Overall, I'd give the Stormhoek wines scores in the upper-80's, and definitely buy them if they're in the $10-15 price range. Now to see how much they actually do retail for!
I headed up to Wallingford to explore Bottleworks (a great beer store specializing in Belgian beer), but realized that I'd never been to the wine shop next door. So, I popped in to City Cellars instead, and had a great time. They have regular wine-tastings on Friday (for a small fee), so I was able to try three wines and chat to the owners. They're really friendly and the place had a nice vibe... They also have a "sale" section with 100 wines $10 and under. This selection in general is amazing - they had some South African wines I've not seen elsewhere, and some interesting NZ and Ausie wines, as well as the expected selection of American, French and Italian wines. Defintely worth checking out!
Of course, I picked up some wine:
- 2004 Markowitsch Pinot Noir. This is the first Pinot Noir I've come across from Austria, and is supposedly more like cooler climate (NZ) Pinot Noir which I love.
- 2004 Fairvalley Pinotage, from South Africa. A really cheap ($9) Pinotage. I'm interested to see how this compares to the Stormhoek Pinotage I had recently.
- 2001 Vidal Estate Pinot Noir, from New Zealand's South Island. Another NZ Pinot Noir to try...

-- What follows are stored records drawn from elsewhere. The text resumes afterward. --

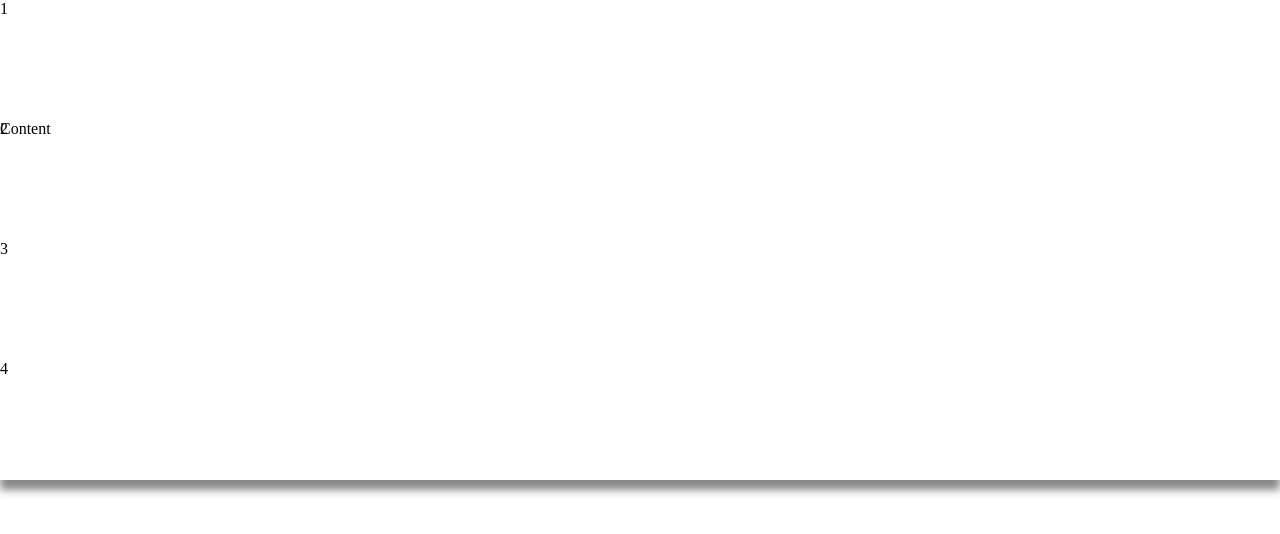
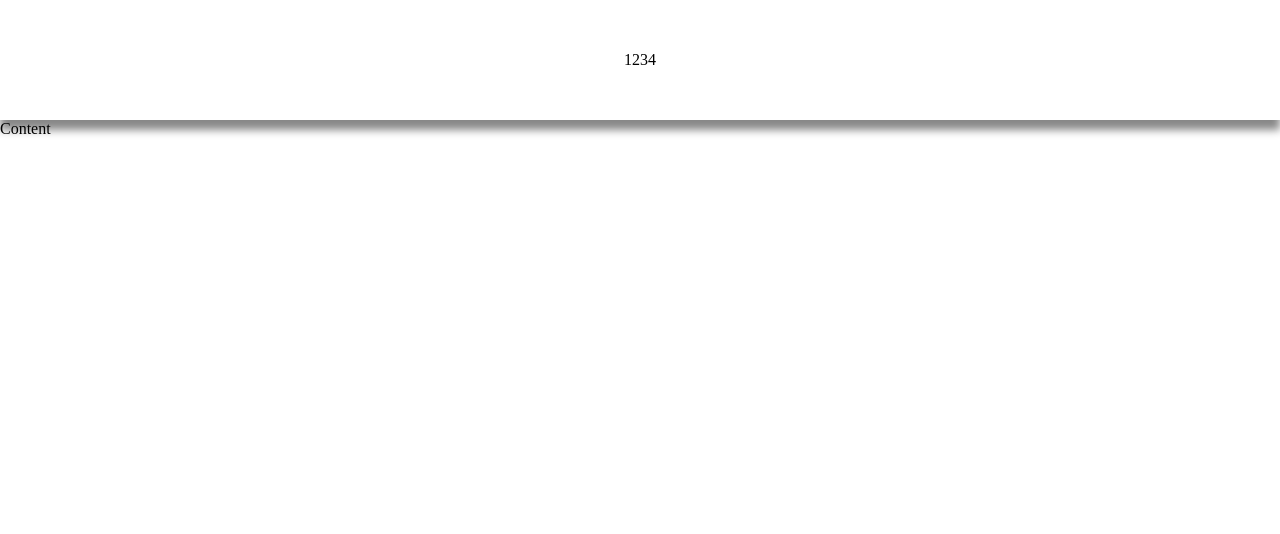
Before and after one commit to implodium/implodium.github.io-new, a Vue app: page / in a window 1280 px wide. Shown: the top 534 px of the page. Built offline with nearby package versions, Linux system fonts and the light colour scheme.

Commit message:
changed the ids because of conflict

```diff
--- a/src/App.vue
+++ b/src/App.vue
@@ -1,9 +1,9 @@
 <template>
-    <main>
+    <div id="app">
         <Navigation/>
 
         <router-view/>
-    </main>
+    </div>
 </template>
 
 <style lang="scss">
@@ -22,12 +22,6 @@ export default class App extends Vue {
 </script>
 
 <style lang="scss">
-
-main {
-    width: 100vw;
-    height: 100vh;
-}
-
 body {
     width: 100vw;
     height: 100vh;
@@ -35,4 +29,11 @@ body {
     margin: 0;
 }
 
+#app {
+    width: 100vw;
+    height: 100vh;
+    padding: 0;
+    margin: 0;
+}
+
 </style>
--- a/src/components/Navigation.vue
+++ b/src/components/Navigation.vue
@@ -1,10 +1,10 @@
 <template>
-    <main>
+    <div id="navigation-content">
         <NavigationPoint name="1"/>
         <NavigationPoint name="2"/>
         <NavigationPoint name="3"/>
         <NavigationPoint name="4"/>
-    </main>
+    </div>
 </template>
 
 <script lang="ts">
@@ -19,13 +19,17 @@ import NavigationPoint from '@/components/NavigationPoint.vue';
 export default class Navigation extends Vue {}
 </script>
 
-<style scoped>
+<style scoped lang="scss">
 
-main {
+#navigation-content {
     width: 100vw;
     height: 15vh;
     background-color: white;
     box-shadow: 0 10px 8px #888888;
+
+    display: flex;
+    justify-content: center;
+    align-items: center;
 }
 
 </style>
--- a/src/components/NavigationPoint.vue
+++ b/src/components/NavigationPoint.vue
@@ -1,7 +1,7 @@
 <template>
-<main>
+<div id="navigation-point-content">
     {{ this.name }}
-</main>
+</div>
 </template>
 
 <script lang="ts">
@@ -15,6 +15,9 @@ export default class HelloWorld extends Vue {
 }
 </script>
 
-<style scoped>
+<style scoped lang="scss">
+
+#navigation-point-content {
+}
 
 </style>
```
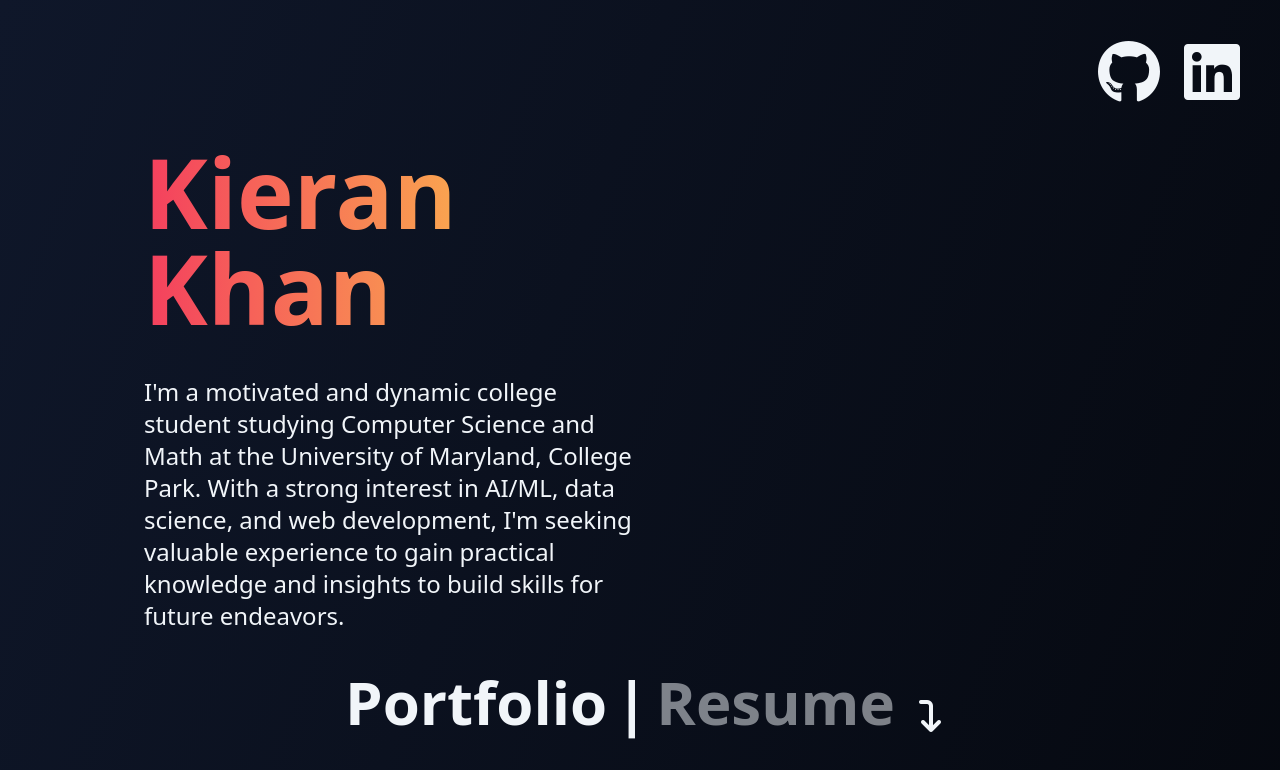
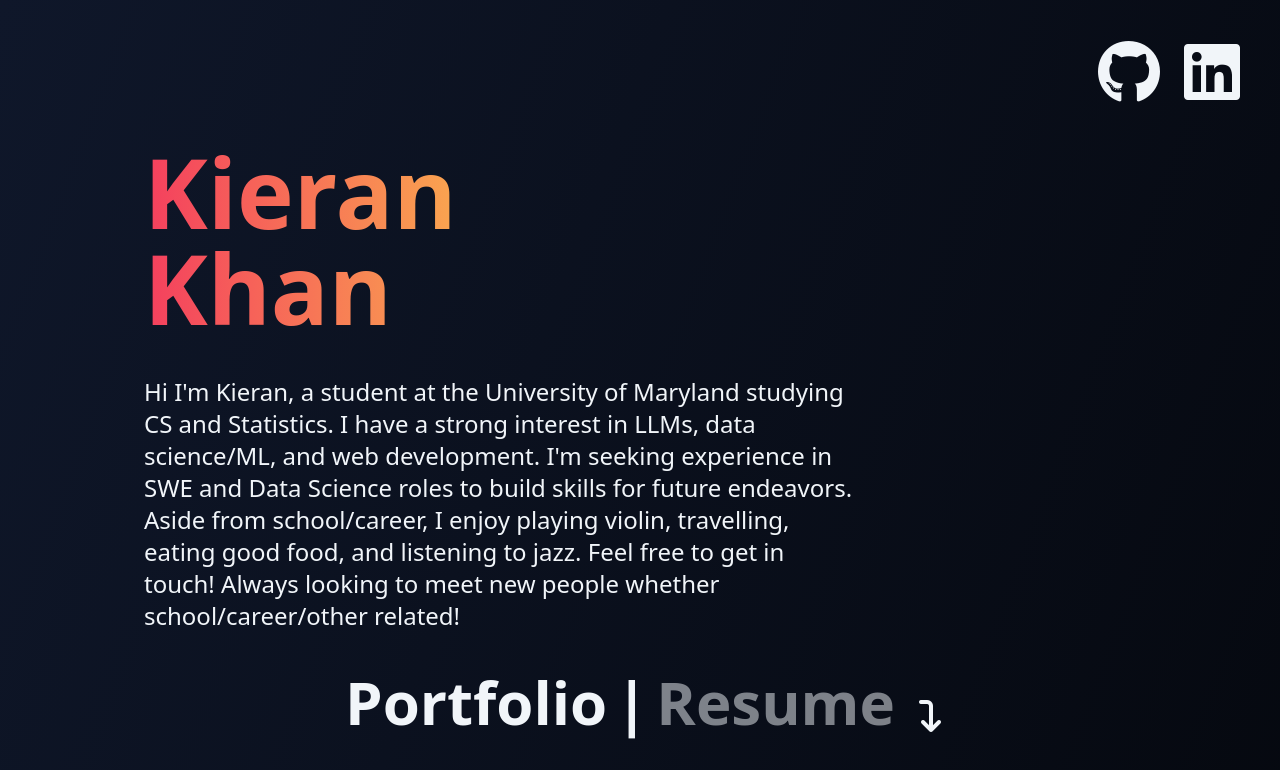
Before and after one commit to kierankhan/portfolio, a React (Vite) app: page / in a window 1280 px wide. Shown: the top 770 px of the page. Built offline with nearby package versions, Linux system fonts and the light colour scheme.

Commit message:
desc update

```diff
--- a/src/App.jsx
+++ b/src/App.jsx
@@ -26,10 +26,12 @@ function App() {
           {/* <img className='photo' src="../public/grad1.jpg" ></img> */}
         </div>
       </div>
-      <p className='text-slate-100 text-2xl lg:pl-36 sm:pl-8 lg:w-1/2 sm:w-11/12 animate-slidein'>
-      I'm a motivated and dynamic college student studying Computer Science and Math at the University of Maryland, College Park.
-      With a strong interest in AI/ML, data science, and web development, I'm seeking valuable experience to gain practical knowledge and insights to build
-      skills for future endeavors.
+      <p className='text-slate-100 text-2xl lg:pl-36 sm:pl-8 lg:w-2/3 sm:w-11/12 animate-slidein'>
+      Hi I'm Kieran, a student at the University of Maryland studying CS and Statistics. I have a strong interest in LLMs,
+       data science/ML, and web development. I'm seeking experience in SWE and Data Science roles to build skills for future endeavors.
+       Aside from school/career, I enjoy playing violin, travelling, eating good food, and listening to jazz. Feel free to get in touch! Always
+       looking to meet new people whether school/career/other related!
+
           </p>
 
       <div className='flex flex-row pb-20'>
```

I'll let you know how these are after I've tried them :)
Friday, August 04, 2006
While I haven't had time to read it and digest it fully, it looked interesting enough to post. I was talking about the 1976 Paris Wine Tasting with friends last weekend during our tasting party, and the article covers that event (plus others):
But some may say this is natural. Isn't French wine the best in the world? Knowledgeable people haven't believed this myth since the Paris Wine Tasting in 1976, at which time French wines were pitted against California wines, in that tasting, a California red took first place and California Chardonnays won first, third and fourth place in the white wine category. And many other countries around the world similarly produce award-winning wines as well. (Details of the Paris Wine Tasting in 1976 are found below.)
Automaker Henry Ford is reputed to have said that customers could buy any color Ford car they wanted so long as it was black. The attitude of French wine producers similarly seems to be "if we don't produce it, you don't need it." Unfortunately, it's the innocent French consumer who is deprived of choice.